Task item>
Please print the whole listing below exactly as it stands.

Exercise material>
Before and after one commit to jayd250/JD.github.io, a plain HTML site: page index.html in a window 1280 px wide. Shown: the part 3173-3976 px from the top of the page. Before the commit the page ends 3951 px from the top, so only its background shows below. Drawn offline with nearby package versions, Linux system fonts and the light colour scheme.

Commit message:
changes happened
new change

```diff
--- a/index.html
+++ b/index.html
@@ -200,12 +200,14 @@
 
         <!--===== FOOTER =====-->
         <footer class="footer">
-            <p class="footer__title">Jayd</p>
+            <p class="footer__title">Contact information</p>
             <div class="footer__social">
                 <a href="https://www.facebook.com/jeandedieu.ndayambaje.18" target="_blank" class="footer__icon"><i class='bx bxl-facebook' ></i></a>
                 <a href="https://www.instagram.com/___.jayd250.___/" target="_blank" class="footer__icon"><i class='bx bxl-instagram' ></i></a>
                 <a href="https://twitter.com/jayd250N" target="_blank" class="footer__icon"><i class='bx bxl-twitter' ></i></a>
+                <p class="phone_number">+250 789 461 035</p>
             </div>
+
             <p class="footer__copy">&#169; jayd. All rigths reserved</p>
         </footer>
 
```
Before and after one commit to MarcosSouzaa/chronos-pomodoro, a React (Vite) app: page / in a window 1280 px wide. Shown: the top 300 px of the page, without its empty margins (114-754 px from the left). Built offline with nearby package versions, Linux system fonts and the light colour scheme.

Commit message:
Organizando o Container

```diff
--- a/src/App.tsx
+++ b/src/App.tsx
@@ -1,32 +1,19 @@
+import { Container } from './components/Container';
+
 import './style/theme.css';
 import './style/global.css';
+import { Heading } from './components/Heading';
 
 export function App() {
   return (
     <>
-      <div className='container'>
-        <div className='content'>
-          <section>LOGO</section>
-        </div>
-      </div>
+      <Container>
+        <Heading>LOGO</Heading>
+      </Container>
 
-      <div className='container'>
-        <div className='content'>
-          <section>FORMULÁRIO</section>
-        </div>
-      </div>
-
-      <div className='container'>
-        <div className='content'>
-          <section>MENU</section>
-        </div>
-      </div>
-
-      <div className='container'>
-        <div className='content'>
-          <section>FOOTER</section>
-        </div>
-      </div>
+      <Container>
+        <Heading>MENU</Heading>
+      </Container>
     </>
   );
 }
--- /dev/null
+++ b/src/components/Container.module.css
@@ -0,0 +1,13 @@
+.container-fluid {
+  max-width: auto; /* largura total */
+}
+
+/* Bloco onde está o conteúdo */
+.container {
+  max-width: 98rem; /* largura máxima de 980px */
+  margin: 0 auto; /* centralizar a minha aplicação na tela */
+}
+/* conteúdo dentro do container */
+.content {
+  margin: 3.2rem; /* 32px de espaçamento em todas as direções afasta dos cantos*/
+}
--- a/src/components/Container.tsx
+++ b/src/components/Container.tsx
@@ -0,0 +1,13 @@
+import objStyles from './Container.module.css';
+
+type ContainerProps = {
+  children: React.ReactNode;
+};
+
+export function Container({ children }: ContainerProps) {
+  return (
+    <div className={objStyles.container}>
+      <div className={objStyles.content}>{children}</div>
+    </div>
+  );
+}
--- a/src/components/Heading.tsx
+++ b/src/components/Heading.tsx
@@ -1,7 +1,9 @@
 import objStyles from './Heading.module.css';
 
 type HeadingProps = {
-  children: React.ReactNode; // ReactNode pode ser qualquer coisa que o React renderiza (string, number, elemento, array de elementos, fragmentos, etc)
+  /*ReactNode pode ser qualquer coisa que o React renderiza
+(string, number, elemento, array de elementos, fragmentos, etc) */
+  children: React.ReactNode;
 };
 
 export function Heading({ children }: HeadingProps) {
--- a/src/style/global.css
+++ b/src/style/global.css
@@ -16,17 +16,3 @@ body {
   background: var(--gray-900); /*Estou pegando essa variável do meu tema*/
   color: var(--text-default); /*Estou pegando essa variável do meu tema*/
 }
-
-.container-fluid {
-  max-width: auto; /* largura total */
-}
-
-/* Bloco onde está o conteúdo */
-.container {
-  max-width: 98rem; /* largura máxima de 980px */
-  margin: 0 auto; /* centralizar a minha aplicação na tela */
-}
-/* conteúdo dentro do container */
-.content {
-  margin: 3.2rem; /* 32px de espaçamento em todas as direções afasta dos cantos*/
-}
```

Solution to the exercise>
Before and after one commit to jayd250/JD.github.io, a plain HTML site: page index.html in a window 1280 px wide. Shown: the part 3173-3976 px from the top of the page. Before the commit the page ends 3951 px from the top, so only its background shows below. Drawn offline with nearby package versions, Linux system fonts and the light colour scheme.

Commit message:
changes happened
new change

```diff
--- a/index.html
+++ b/index.html
@@ -200,12 +200,14 @@
 
         <!--===== FOOTER =====-->
         <footer class="footer">
-            <p class="footer__title">Jayd</p>
+            <p class="footer__title">Contact information</p>
             <div class="footer__social">
                 <a href="https://www.facebook.com/jeandedieu.ndayambaje.18" target="_blank" class="footer__icon"><i class='bx bxl-facebook' ></i></a>
                 <a href="https://www.instagram.com/___.jayd250.___/" target="_blank" class="footer__icon"><i class='bx bxl-instagram' ></i></a>
                 <a href="https://twitter.com/jayd250N" target="_blank" class="footer__icon"><i class='bx bxl-twitter' ></i></a>
+                <p class="phone_number">+250 789 461 035</p>
             </div>
+
             <p class="footer__copy">&#169; jayd. All rigths reserved</p>
         </footer>
 
```
Before and after one commit to MarcosSouzaa/chronos-pomodoro, a React (Vite) app: page / in a window 1280 px wide. Shown: the top 300 px of the page, without its empty margins (114-754 px from the left). Built offline with nearby package versions, Linux system fonts and the light colour scheme.

Commit message:
Organizando o Container

```diff
--- a/src/App.tsx
+++ b/src/App.tsx
@@ -1,32 +1,19 @@
+import { Container } from './components/Container';
+
 import './style/theme.css';
 import './style/global.css';
+import { Heading } from './components/Heading';
 
 export function App() {
   return (
     <>
-      <div className='container'>
-        <div className='content'>
-          <section>LOGO</section>
-        </div>
-      </div>
+      <Container>
+        <Heading>LOGO</Heading>
+      </Container>
 
-      <div className='container'>
-        <div className='content'>
-          <section>FORMULÁRIO</section>
-        </div>
-      </div>
-
-      <div className='container'>
-        <div className='content'>
-          <section>MENU</section>
-        </div>
-      </div>
-
-      <div className='container'>
-        <div className='content'>
-          <section>FOOTER</section>
-        </div>
-      </div>
+      <Container>
+        <Heading>MENU</Heading>
+      </Container>
     </>
   );
 }
--- /dev/null
+++ b/src/components/Container.module.css
@@ -0,0 +1,13 @@
+.container-fluid {
+  max-width: auto; /* largura total */
+}
+
+/* Bloco onde está o conteúdo */
+.container {
+  max-width: 98rem; /* largura máxima de 980px */
+  margin: 0 auto; /* centralizar a minha aplicação na tela */
+}
+/* conteúdo dentro do container */
+.content {
+  margin: 3.2rem; /* 32px de espaçamento em todas as direções afasta dos cantos*/
+}
--- a/src/components/Container.tsx
+++ b/src/components/Container.tsx
@@ -0,0 +1,13 @@
+import objStyles from './Container.module.css';
+
+type ContainerProps = {
+  children: React.ReactNode;
+};
+
+export function Container({ children }: ContainerProps) {
+  return (
+    <div className={objStyles.container}>
+      <div className={objStyles.content}>{children}</div>
+    </div>
+  );
+}
--- a/src/components/Heading.tsx
+++ b/src/components/Heading.tsx
@@ -1,7 +1,9 @@
 import objStyles from './Heading.module.css';
 
 type HeadingProps = {
-  children: React.ReactNode; // ReactNode pode ser qualquer coisa que o React renderiza (string, number, elemento, array de elementos, fragmentos, etc)
+  /*ReactNode pode ser qualquer coisa que o React renderiza
+(string, number, elemento, array de elementos, fragmentos, etc) */
+  children: React.ReactNode;
 };
 
 export function Heading({ children }: HeadingProps) {
--- a/src/style/global.css
+++ b/src/style/global.css
@@ -16,17 +16,3 @@ body {
   background: var(--gray-900); /*Estou pegando essa variável do meu tema*/
   color: var(--text-default); /*Estou pegando essa variável do meu tema*/
 }
-
-.container-fluid {
-  max-width: auto; /* largura total */
-}
-
-/* Bloco onde está o conteúdo */
-.container {
-  max-width: 98rem; /* largura máxima de 980px */
-  margin: 0 auto; /* centralizar a minha aplicação na tela */
-}
-/* conteúdo dentro do container */
-.content {
-  margin: 3.2rem; /* 32px de espaçamento em todas as direções afasta dos cantos*/
-}
```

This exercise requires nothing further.